WHAT YOU HAVE TO DO. No pictures go into the copy. Write out every line below exactly.

DATA SUPPLIED.
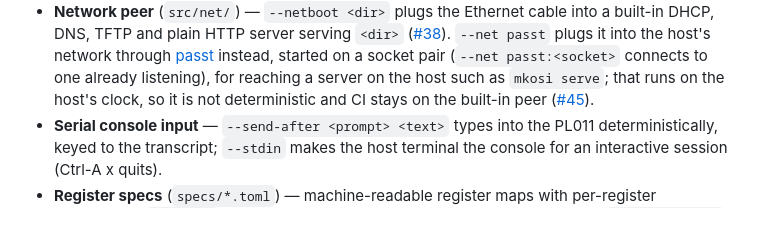
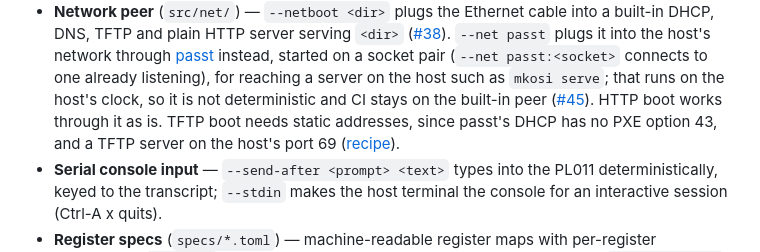
Before and after one commit to rusty-pi/pimu, a Markdown page: README.md, the part around the change. Drawn GitHub-style; blank space fills up the shorter version.

Commit message:
docs: note what TFTP boot through passt needs (#45)

```diff
--- a/README.md
+++ b/README.md
@@ -62,7 +62,10 @@ Working:
   already listening), for reaching a
   server on the host such as `mkosi serve`; that runs on the host's clock, so it
   is not deterministic and CI stays on the built-in peer
-  ([#45](https://github.com/valtzu/rpi-virt-fw/issues/45)).
+  ([#45](https://github.com/valtzu/rpi-virt-fw/issues/45)). HTTP boot works
+  through it as is. TFTP boot needs static addresses, since passt's DHCP has no
+  PXE option 43, and a TFTP server on the host's port 69
+  ([recipe](https://github.com/valtzu/rpi-virt-fw/issues/45#issuecomment-5676281814)).
 - **Serial console input** — `--send-after <prompt> <text>` types into the
   PL011 deterministically, keyed to the transcript; `--stdin` makes the host
   terminal the console for an interactive session (Ctrl-A x quits).
```
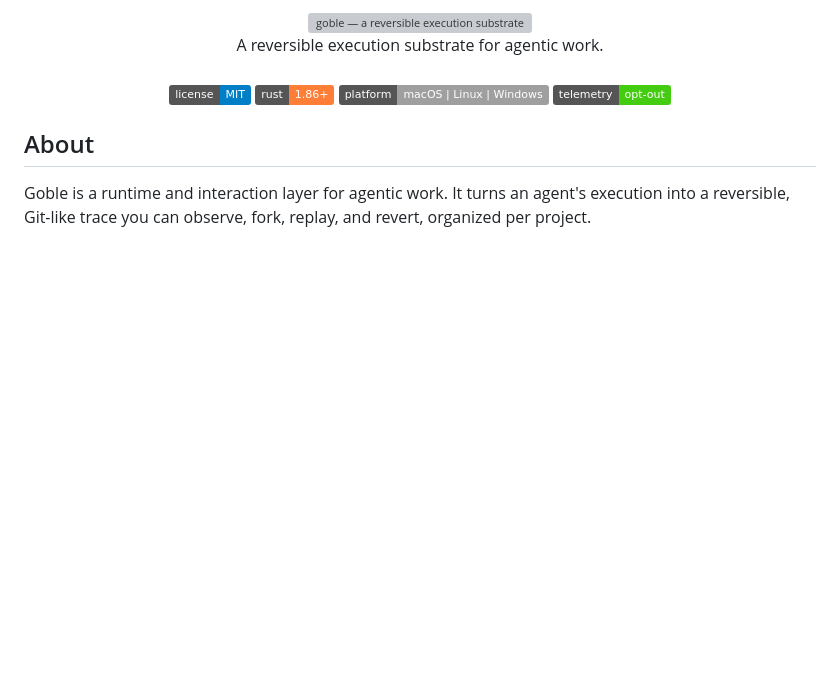
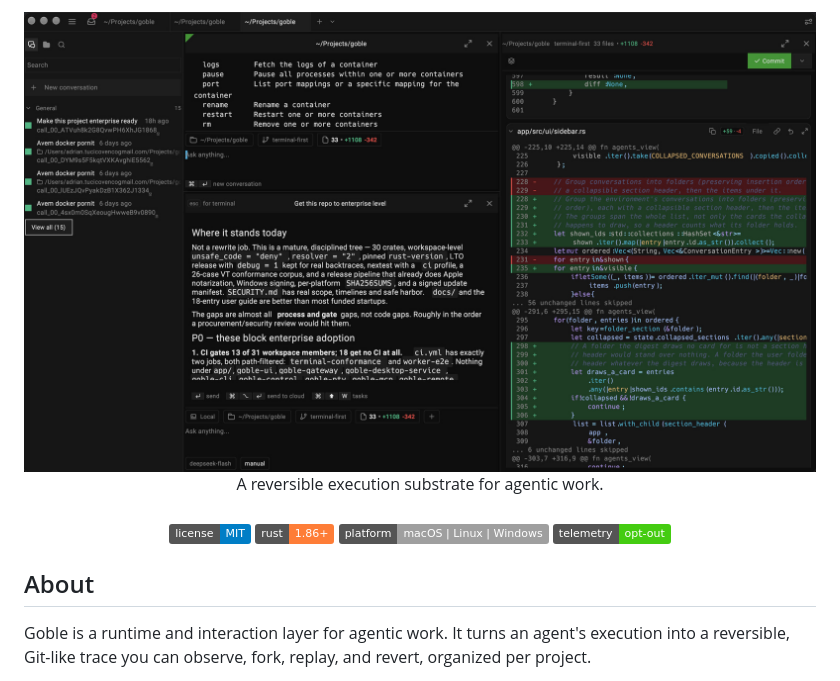
Before and after one commit to AdrianTuci1/goble, a Markdown page: README.md, the part around the change. Rendered like a GitHub page; pictures changed too: assets/header.jpg (added); badges without logos; blank space fills up the shorter version; grey boxes are pictures that could not be loaded.

Commit message:
docs(readme): lead with the app screenshot in the header

```diff
--- a/README.md
+++ b/README.md
@@ -1,5 +1,5 @@
 <p align="center">
-  <img src="assets/header.svg" alt="goble — a reversible execution substrate for agentic work" width="820">
+  <img src="assets/header.jpg" alt="The Goble app: terminal panes beside an agent transcript and a review diff" width="1200">
   <br>
   A reversible execution substrate for agentic work.
   <br><br>
```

ANSWER FOR THIS EXERCISE.
Before and after one commit to rusty-pi/pimu, a Markdown page: README.md, the part around the change. Drawn GitHub-style; blank space fills up the shorter version.

Commit message:
docs: note what TFTP boot through passt needs (#45)

```diff
--- a/README.md
+++ b/README.md
@@ -62,7 +62,10 @@ Working:
   already listening), for reaching a
   server on the host such as `mkosi serve`; that runs on the host's clock, so it
   is not deterministic and CI stays on the built-in peer
-  ([#45](https://github.com/valtzu/rpi-virt-fw/issues/45)).
+  ([#45](https://github.com/valtzu/rpi-virt-fw/issues/45)). HTTP boot works
+  through it as is. TFTP boot needs static addresses, since passt's DHCP has no
+  PXE option 43, and a TFTP server on the host's port 69
+  ([recipe](https://github.com/valtzu/rpi-virt-fw/issues/45#issuecomment-5676281814)).
 - **Serial console input** — `--send-after <prompt> <text>` types into the
   PL011 deterministically, keyed to the transcript; `--stdin` makes the host
   terminal the console for an interactive session (Ctrl-A x quits).
```
Before and after one commit to AdrianTuci1/goble, a Markdown page: README.md, the part around the change. Rendered like a GitHub page; pictures changed too: assets/header.jpg (added); badges without logos; blank space fills up the shorter version; grey boxes are pictures that could not be loaded.

Commit message:
docs(readme): lead with the app screenshot in the header

```diff
--- a/README.md
+++ b/README.md
@@ -1,5 +1,5 @@
 <p align="center">
-  <img src="assets/header.svg" alt="goble — a reversible execution substrate for agentic work" width="820">
+  <img src="assets/header.jpg" alt="The Goble app: terminal panes beside an agent transcript and a review diff" width="1200">
   <br>
   A reversible execution substrate for agentic work.
   <br><br>
```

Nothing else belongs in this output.